“The data is more accurate because it’s recorded on the spot by those who did the work.”
In an effort to devise an uncomplicated training tool, they came up with an idea to create an asset called “flags.” Anderson County maintains 60 flags—not only county, state, and U.S., but flags of every country represented by the county’s businesses. “The flags are important for putting on our best face for our industry,” said Hopkins. Rather than sending out personnel specifically to inspect flags, OpenGov made it easy to send a task notice to anyone near a flag location.
“Flags are a simple asset that everyone can understand and judge the same way,” said Hopkins. “They could easily see how tasks and assets work together and grasp features of the program, such as modeling and deterioration curves.” The system was set up with images so workers could identify the international flags. They would record conditions such as fading colors, torn edges, and tattered ropes.

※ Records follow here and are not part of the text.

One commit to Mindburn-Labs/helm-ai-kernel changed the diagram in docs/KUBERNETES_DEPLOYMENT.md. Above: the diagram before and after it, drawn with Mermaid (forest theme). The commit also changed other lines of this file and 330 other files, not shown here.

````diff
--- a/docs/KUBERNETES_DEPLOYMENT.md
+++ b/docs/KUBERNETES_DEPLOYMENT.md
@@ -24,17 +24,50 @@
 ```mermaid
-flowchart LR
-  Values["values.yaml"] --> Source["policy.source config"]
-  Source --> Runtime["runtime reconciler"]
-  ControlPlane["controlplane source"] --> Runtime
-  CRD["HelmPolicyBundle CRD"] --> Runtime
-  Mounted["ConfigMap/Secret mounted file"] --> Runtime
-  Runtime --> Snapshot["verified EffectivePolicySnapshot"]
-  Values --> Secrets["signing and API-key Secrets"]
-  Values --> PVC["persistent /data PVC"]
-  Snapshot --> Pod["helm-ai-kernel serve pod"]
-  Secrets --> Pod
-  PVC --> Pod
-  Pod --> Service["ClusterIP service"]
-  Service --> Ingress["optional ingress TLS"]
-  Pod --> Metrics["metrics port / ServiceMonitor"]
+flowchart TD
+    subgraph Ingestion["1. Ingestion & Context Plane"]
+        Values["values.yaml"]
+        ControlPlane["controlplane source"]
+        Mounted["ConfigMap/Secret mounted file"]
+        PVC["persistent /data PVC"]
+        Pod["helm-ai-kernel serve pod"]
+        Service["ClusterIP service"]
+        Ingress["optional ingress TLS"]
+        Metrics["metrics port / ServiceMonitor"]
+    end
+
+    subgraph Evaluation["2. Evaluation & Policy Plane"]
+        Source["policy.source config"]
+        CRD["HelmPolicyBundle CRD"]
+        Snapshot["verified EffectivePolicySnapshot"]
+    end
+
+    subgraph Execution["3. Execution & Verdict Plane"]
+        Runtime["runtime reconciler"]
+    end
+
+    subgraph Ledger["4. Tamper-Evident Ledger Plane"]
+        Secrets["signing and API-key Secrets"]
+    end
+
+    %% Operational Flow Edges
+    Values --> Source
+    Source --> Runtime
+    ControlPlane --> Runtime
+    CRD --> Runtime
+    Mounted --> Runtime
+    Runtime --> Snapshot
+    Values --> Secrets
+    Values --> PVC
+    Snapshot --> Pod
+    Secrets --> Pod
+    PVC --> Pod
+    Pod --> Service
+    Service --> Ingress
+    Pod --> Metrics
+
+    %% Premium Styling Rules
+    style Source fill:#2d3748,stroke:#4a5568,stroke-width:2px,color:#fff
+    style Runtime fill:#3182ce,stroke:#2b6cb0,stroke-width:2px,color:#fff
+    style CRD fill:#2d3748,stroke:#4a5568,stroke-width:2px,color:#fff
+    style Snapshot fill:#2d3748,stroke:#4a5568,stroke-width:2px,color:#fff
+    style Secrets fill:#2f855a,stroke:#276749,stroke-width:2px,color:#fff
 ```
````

This training not only got personnel accustomed to the system, but also demonstrated the value of sharing information among departments. For example, the county has added a field to the all county pavement management software inspection form asking road crews to rate the amount of litter on the road being inspected.
“It has nothing to do with road maintenance, but it’s a huge help to the Solid Waste Department in keeping the community clean,” said Hopkins. “The solid waste manager can turn on his filters and see color codes for litter conditions from ‘excellent’ to ‘severe’ on all county roads in one glance.” This saves costs for one department without adding costs to another.
Anderson County has also realized efficiencies by having crews enter their time in the field as they complete the work. This has saved thousands of dollars in time spent by supervisors who previously entered employees’ hours. “The data is also more accurate because it’s recorded on the spot by those who did the work,” added Hopkins.
With the success of phase one, employees are ready to tackle phase two: entering the inventory of all of the assets maintained by the Public Works Division.